Volume 62, Issue 35
The celebrity businessman and ed-tech mentor says education "is a mess." He hopes to help turn it around with investments in start-ups and sharp criticism of bloated administration, glitzy facilities, and "easy money" in student loans.
The decision to retain the name of Calhoun College has touched off a passionate reaction at a university that has faced months of racial unrest.
The Chronicle Review
Also In the Issue
The Education Department publishes church-related colleges’ appeals for Title IX exemptions, while the Justice Department says North Carolina’s bathroom law stinks.
The university was under no obligation to disclose a student's report that he was attacked off-campus. But some students say they should have learned about it from their institution, not TV coverage.

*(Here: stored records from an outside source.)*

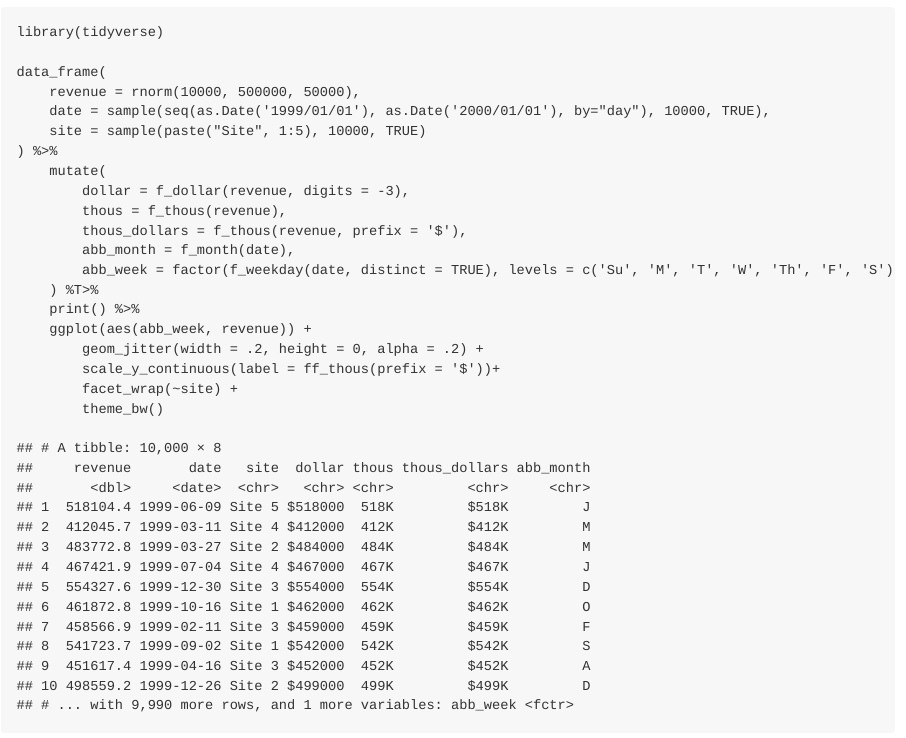
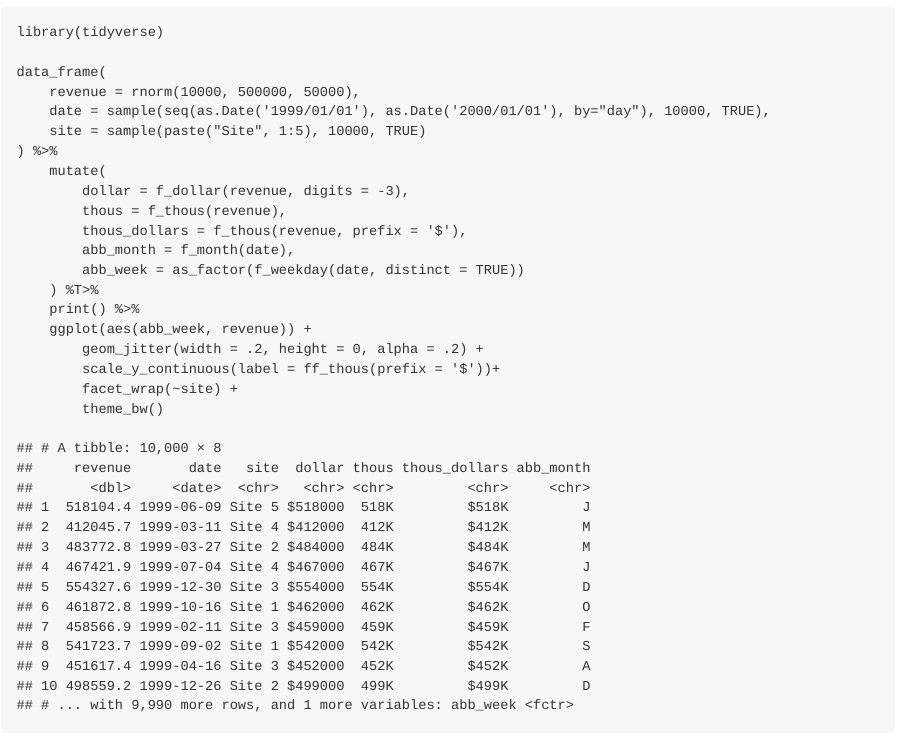
Before and after one commit to trinker/numform, an R Markdown document (README.Rmd): the page in a window 1100 px wide, from 5040 px down. The pictures show the output file README.md that the author committed with the source, drawn offline in the style of GitHub; badge pictures from the web are left out.

Commit message:
added as_factor to readme

```diff
--- a/README.Rmd
+++ b/README.Rmd
@@ -174,7 +174,7 @@ data_frame(
         thous = f_thous(revenue),
         thous_dollars = f_thous(revenue, prefix = '$'),
         abb_month = f_month(date),
-        abb_week = factor(f_weekday(date, distinct = TRUE), levels = c('Su', 'M', 'T', 'W', 'Th', 'F', 'S'))
+        abb_week = as_factor(f_weekday(date, distinct = TRUE))
     ) %T>%
     print() %>%
     ggplot(aes(abb_week, revenue)) +
```
Also changed, not shown: README.md.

Criticizing plans to rename the university's law school for Justice Antonin Scalia, the Faculty Senate called for the suspension of a pact between the school and the Charles Koch Foundation.
Even taking small steps, like posting lecture slides online, can help an instructor better connect with international students, say experts.

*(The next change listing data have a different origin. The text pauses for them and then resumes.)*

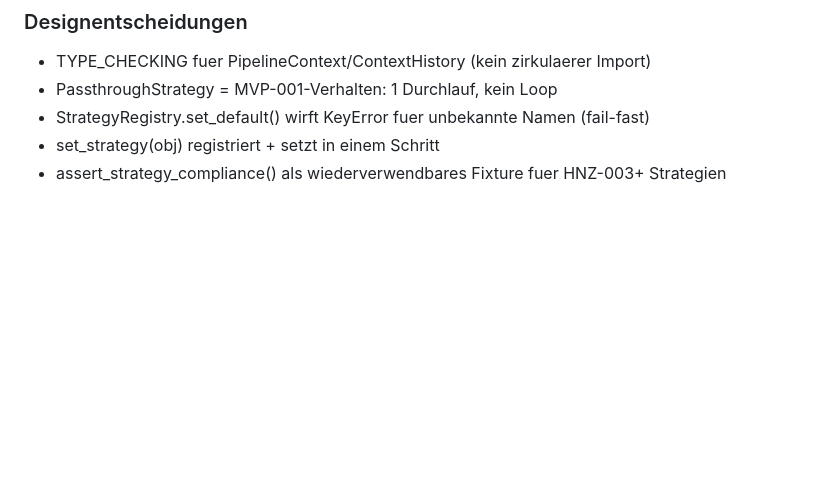
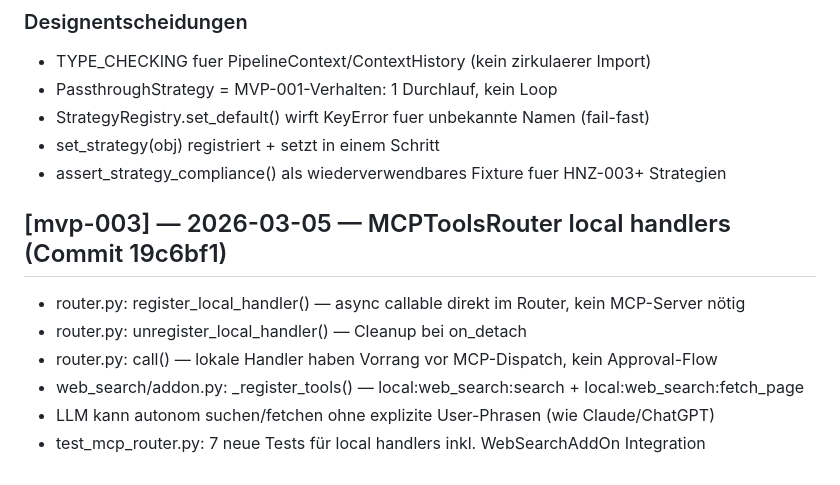
Before and after one commit to cuber-it/heinzel-ki, a Markdown page: CHANGES.md, the part around the change. Rendered like a GitHub page; blank space fills up the shorter version.

Commit message:
docs: CHANGES.md — 19c6bf1 local handlers dokumentiert

```diff
--- a/CHANGES.md
+++ b/CHANGES.md
@@ -508,3 +508,12 @@ Commit: 5dc0aaa
 - StrategyRegistry.set_default() wirft KeyError fuer unbekannte Namen (fail-fast)
 - set_strategy(obj) registriert + setzt in einem Schritt
 - assert_strategy_compliance() als wiederverwendbares Fixture fuer HNZ-003+ Strategien
+
+## [mvp-003] — 2026-03-05 — MCPToolsRouter local handlers (Commit 19c6bf1)
+
+- router.py: register_local_handler() — async callable direkt im Router, kein MCP-Server nötig
+- router.py: unregister_local_handler() — Cleanup bei on_detach
+- router.py: call() — lokale Handler haben Vorrang vor MCP-Dispatch, kein Approval-Flow
+- web_search/addon.py: _register_tools() — local:web_search:search + local:web_search:fetch_page
+- LLM kann autonom suchen/fetchen ohne explizite User-Phrasen (wie Claude/ChatGPT)
+- test_mcp_router.py: 7 neue Tests für local handlers inkl. WebSearchAddOn Integration
```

This year, the university told students from six states they could pay the same tuition and fees charged by their in-state flagship university. That led to a boost in enrollment from those states.
Nathan Deal, a Republican, had supported expanding gun rights to bars and churches. But he said the legislation failed to give campuses flexibility to set their own rules.

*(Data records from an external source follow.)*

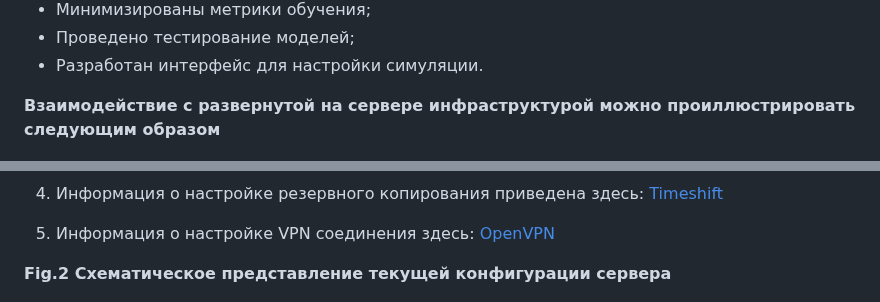
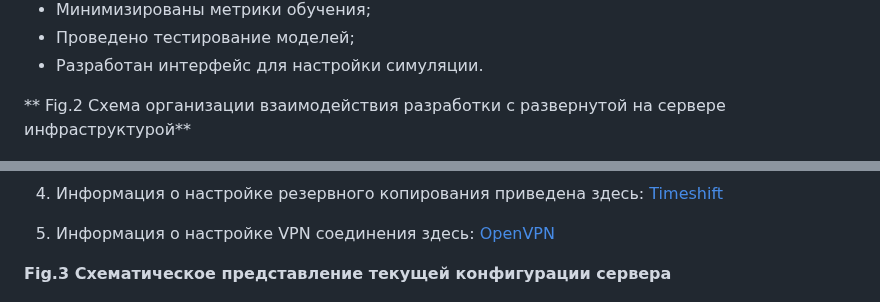
Before and after one commit to Team2RoboTech1TOrg/RoboTech-DO, a Markdown page: README.md, 2 parts joined by grey strips. Rendered like a GitHub page.

```diff
--- a/README.md
+++ b/README.md
@@ -21,7 +21,9 @@
 - Проведено тестирование моделей;
 - Разработан интерфейс для настройки симуляции.
 
-**Взаимодействие с развернутой на сервере инфраструктурой можно проиллюстрировать следующим образом**
+
+** Fig.2  Схема организации взаимодействия разработки с развернутой на сервере инфраструктурой**
+
 
 ![](https://github.com/Team2RoboTech1TOrg/RoboTech-DO/blob/main/images/Interaction.png)
 
@@ -41,7 +43,7 @@
 5. Информация о настройке VPN соединения здесь: [OpenVPN](https://github.com/Team2RoboTech1TOrg/RoboTech-DO/tree/main/Additionally/OpenVPN.md)
 
 
-**Fig.2 Схематическое представление текущей конфигурации сервера**
+**Fig.3  Схематическое представление текущей конфигурации сервера**
 
 
 ![](https://github.com/Team2RoboTech1TOrg/RoboTech-DO/blob/main/images/Infrastructure.png)
```
Also changed, not shown: other parts of README.md (+1 -1 lines).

Ambassador Martin Dahinden explains why two-thirds of his nation’s high-school graduates serve as apprentices and describes how America could import elements of the Swiss plan.
In keeping John C. Calhoun’s name on a college, Yale University says it welcomes the chance to teach American history. Here’s how that has worked out on three other campuses.
Despite her mounting controversies, many faculty members say Linda P.B. Katehi should stay on as the campus leader, while others are using the opportunity to voice different concerns.
Dennis Di Lorenzo, dean of New York University’s School of Professional Studies, describes how recent changes at his institution aim to help more students get jobs.